    Interesting info about Google's data farm. But the facts are that PC servers & blades run much hotter & less efficiently than larger systems - so how green is Google's operation? How eco-friendly is it to run mass numbers of energy inefficient servers?
    • Electricity is a huge expense for Google, so, they are working 24x7 to make

      them as green as humanly possible. The electricity is HUGE factor in the cost. I would not be surprised to see them use Sun multi-core chips in the future though.
    • Green

      Power is charged by max usage or peak for this type of system per time on. Google has over built the server system to lower the spikes in power usage, lowering the average kw used. All power usage is average low to keep the power bill lower, and lessen electricity demand.
  • RE: Google: Rewriting the book on data centers

    Google`s data centers at various places and the massive structures of it`s operation creates a splendid inquisitive air on the minds of Google users(almost every body). Their type of work and "Do good" motto with the friendly atmosphere towards every of it`s employee with friendly air towars visitors have got very sober effects on unlookers. The giant servers coordinated and synchronized to do the job of serching is straight from "Star Trek"
  • Given Googles advantage of scale, and the fact that they can build the data

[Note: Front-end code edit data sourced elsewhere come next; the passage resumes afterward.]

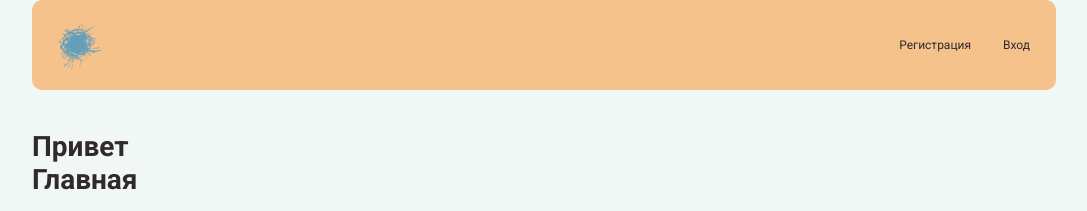
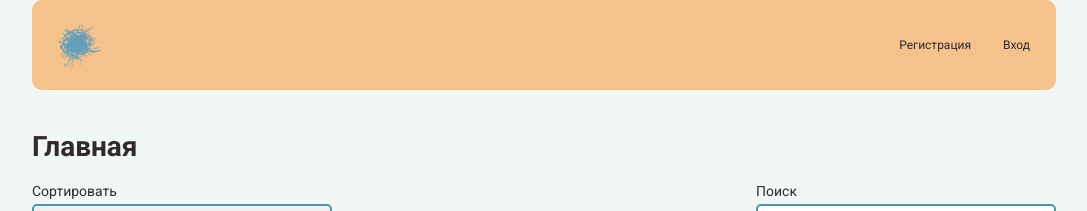
Before and after one commit to Pe4enka9/habr-react, a React (Vite) app: page / in a window 1280 px wide. Shown: the top 211 px of the page, without its empty margins (96-1183 px from the left). Built offline with nearby package versions, Linux system fonts and the light colour scheme; no server answers.

Commit message:
Работает

```diff
--- a/src/components/Main.jsx
+++ b/src/components/Main.jsx
@@ -20,7 +20,6 @@ export default function Main({apiUrl}) {
 
     return (
         <>
-            <h1>Привет</h1>
             <h1 className="mb-2">Главная</h1>
 
             <div className="filters mb-2">
```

    centers faster and cheaper than anybody else, they will have a huge advantage for sometime to come. You can bet that Google will be leveraging all of the back-end processing power and storage to make their services more compelling that competitors.

    And, for those of us that can remember 5 MB limits on webmail, what Google has done to force competition is truly astounding.
  • Power issues are different at Google-scale

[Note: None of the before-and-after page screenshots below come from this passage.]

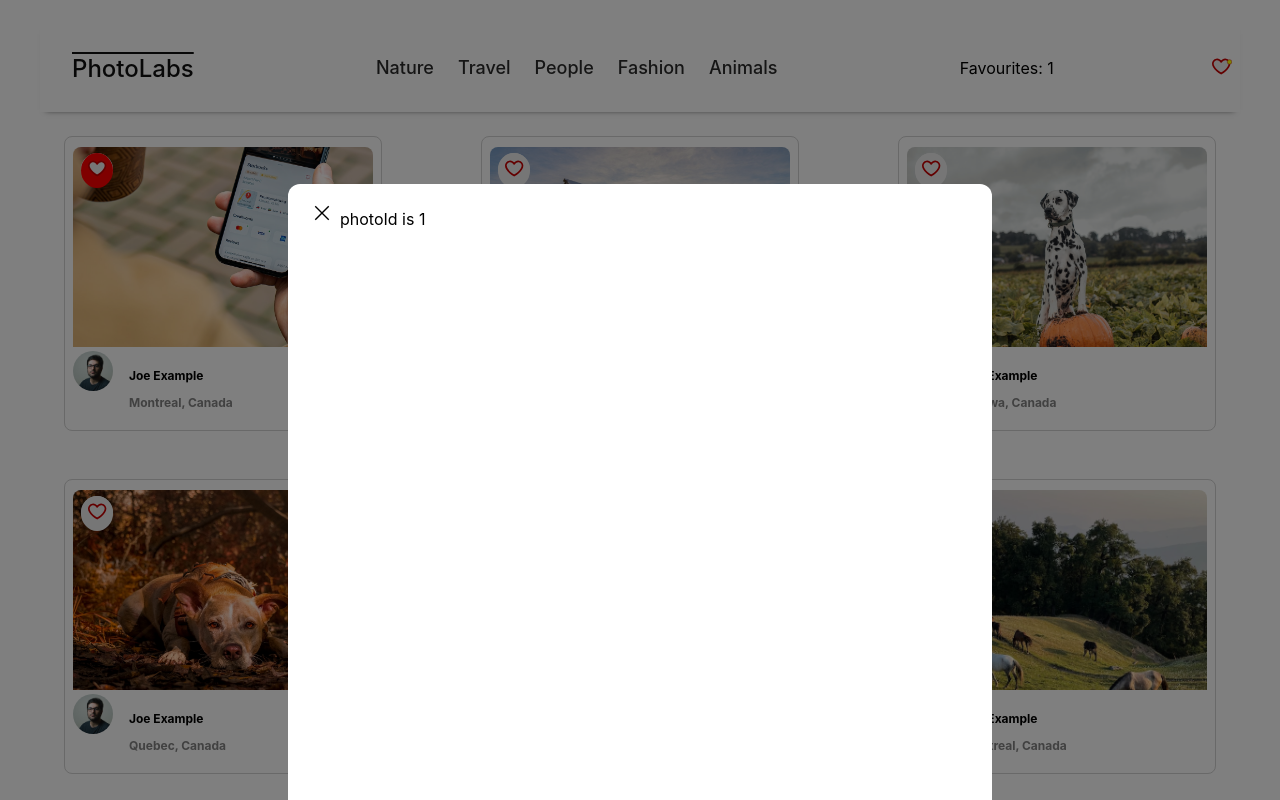
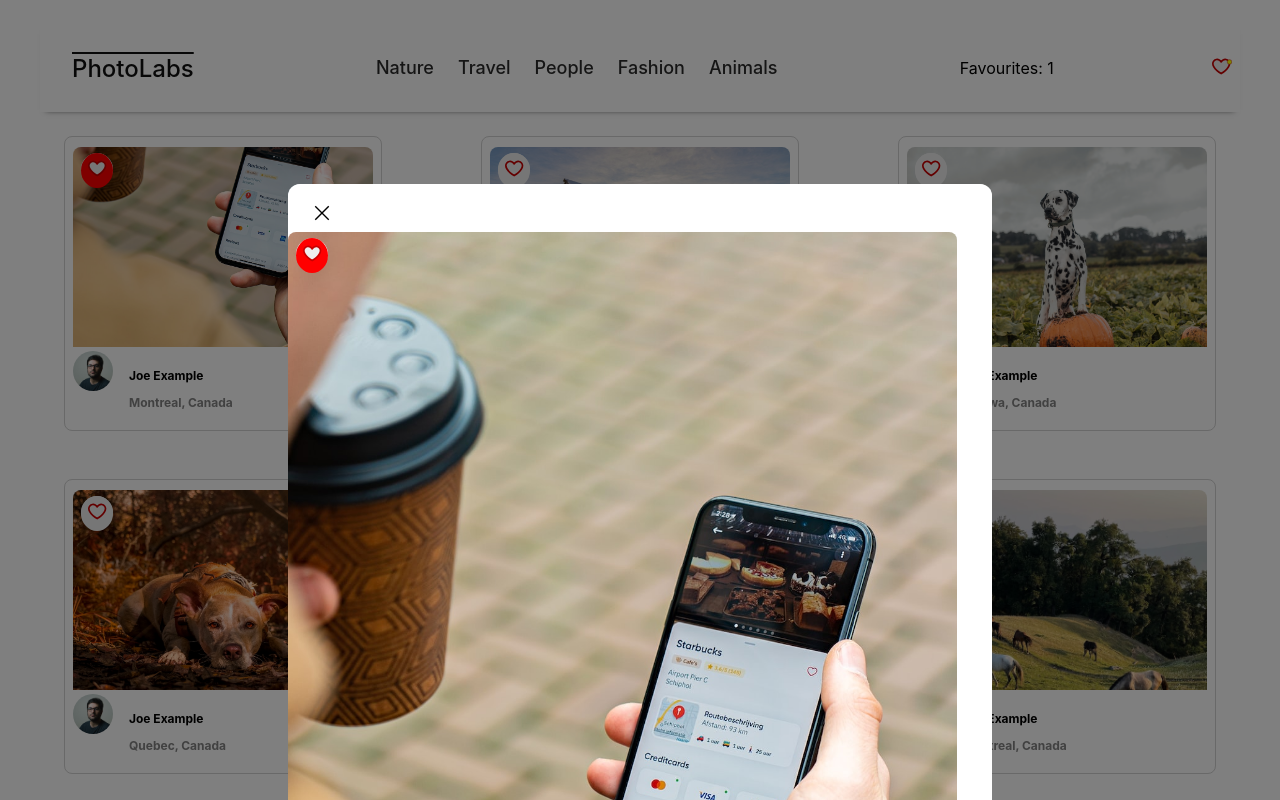
Before and after one commit to rlakhno/photolabs, a React (Create React App) app in the folder frontend/: page / in a window 1280 px wide. Both pictures are taken after a click on the element 97 px from the left and 169 px from the top of the page. Shown: the top 800 px of the page. Built offline with nearby package versions, Linux system fonts and the light colour scheme; the HTML template or start-up script is replaced by a standard one.

Commit message:
See Similar Photos in Modal

```diff
--- a/frontend/src/components/PhotoList.jsx
+++ b/frontend/src/components/PhotoList.jsx
@@ -24,6 +24,7 @@ const PhotoList = ({ photos, favourites, addFavourite, removeFavourite, setDispl
     setPhotoId(photoId);
   }
 
+  // console.log("PHOTOS: ", photos);
 
   return (
     <ul className="photo-list">
@@ -37,7 +38,7 @@ const PhotoList = ({ photos, favourites, addFavourite, removeFavourite, setDispl
           profile={item.user.profile}
           isFavourited={favourites.some((favourite) => favourite.id === item.id)}
           onFavouriteToggle={handleFavouriteToggle}
-          onClick={handlePhotoClick}
+          onPhotoClick={handlePhotoClick}
         />
       ))}
     </ul>
--- a/frontend/src/components/PhotoListItem.jsx
+++ b/frontend/src/components/PhotoListItem.jsx
@@ -5,15 +5,16 @@ import React from "react";
 import "../styles/PhotoListItem.scss";
 import PhotoFavButton from './PhotoFavButton';
 
-const PhotoListItem = ({ id, imageSource, username, profile, location, isFavourited, onFavouriteToggle, onClick }) => {
+const PhotoListItem = ({ id, imageSource, username, profile, location, isFavourited, onFavouriteToggle, onPhotoClick }) => {
   const handleFavouriteClick = (photoId) => {
 
     onFavouriteToggle(photoId);
 
   };
 
+  // console.log("location: ", location);
   return (
-    <div className="photo-list__item" onClick={() => onClick(id)}>
+    <div className="photo-list__item" onClick={() => onPhotoClick(id)}>
       <PhotoFavButton
         isFavourited={isFavourited}
         handleFavouriteClick={handleFavouriteClick}
--- a/frontend/src/routes/PhotoDetailsModal.jsx
+++ b/frontend/src/routes/PhotoDetailsModal.jsx
@@ -2,23 +2,71 @@ import React from 'react';
 
 import '../styles/PhotoDetailsModal.scss'
 import closeSymbol from '../assets/closeSymbol.svg';
+import PhotoList from 'components/PhotoList';
+import PhotoFavButton from 'components/PhotoFavButton';
+import { useFavourites } from '../FavouritesContext';
 
-const PhotoDetailsModal = ({setDisplayModal, photoId, photos}) => {
+const PhotoDetailsModal = ({ setDisplayModal, photoId, photos }) => {
+
+  const { favourites, addFavourite, removeFavourite } = useFavourites();
+  const handleFavouriteToggle = (photoId) => {
+    const isFavourited = favourites.some((favourite) => favourite.id === photoId);
+    if (isFavourited) {
+      removeFavourite(photoId);
+    } else {
+      const photo = photos.find((photo) => photo.id === photoId);
+      addFavourite(photo);
+    }
+  };
+
   const handlePhotoClose = () => {
     // Remove modal when a close-button is clicked
     setDisplayModal(false);
   }
 
   const photo = photos.find((photo) => photo.id === photoId);
-      // addFavourite(photo);
-  console.log("Photo Info: ", photo);
+  // addFavourite(photo);
+  const valuesArray = Object.values(photo.similar_photos);
+  console.log("Photo Info: ", valuesArray);
 
   return (
     <div className="photo-details-modal">
       <button className="photo-details-modal__close-button" onClick={handlePhotoClose}>
         <img src={closeSymbol} alt="close symbol" />
       </button>
-      <span>photoId is {photoId}</span>
+
+      <div>
+        <PhotoFavButton
+          isFavourited={favourites.some((favourite) => favourite.id === photo.id)}
+          // handleFavouriteClick={handleFavouriteClick}
+          photoId={photo.id}
+        />
+        <img
+          className="photo-details-modal__image"
+          src={photo.urls.regular}
+          alt={`Photo by ${photo.user.name}`}
+        />
+        <div className="photo-details-modal__photographer-details">
+
+          <img
+            className="photo-details-modal__photographer-profile"
+            src={photo.user.profile}
+            alt={`Profile of ${photo.user.username}`}
+          />
+          <div className="photo-details-modal__photographer-info">
+            <p>{photo.user.name}</p>
+            <p className="photo-details-modal__photographer-location">
+              {photo.location.city}, {photo.location.country}
+            </p>
+          </div>
+        </div>
+      </div>
+      <div>
+        <span className='photo-details-modal__top-bar '>
+          <p>Similar Photos</p>
+        </span>
+      </div>
+      <PhotoList photos={valuesArray} favourites={favourites}/>
     </div>
   )
 };
```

    Google's power issue is maintaining a steady level of
    demand - avoiding spikes - not minimizing power
    usage. That helps the power producers too.
    See more at <a
    target="_blank"> Google???s warehouse-size power
    problem</a> which reviews a Google paper on power.
    R Harris
  • Smart location

    Google chose wisely to build its Oregon data center nearby one of the Columbia River's largest hydro-electric dams, The Dalles Dam.
  • Recycle

    Simple system to recycle energy so who is buying the recycled energy from goggles center that should be about 100 Mw right? Or is goggles system just efficient without actually recycling that 100 Mw"? Just throwing that heat away? That looks like heat rejection on the top of the building. So if their throwing it away their not recycling.Thats a lot of money up in the air.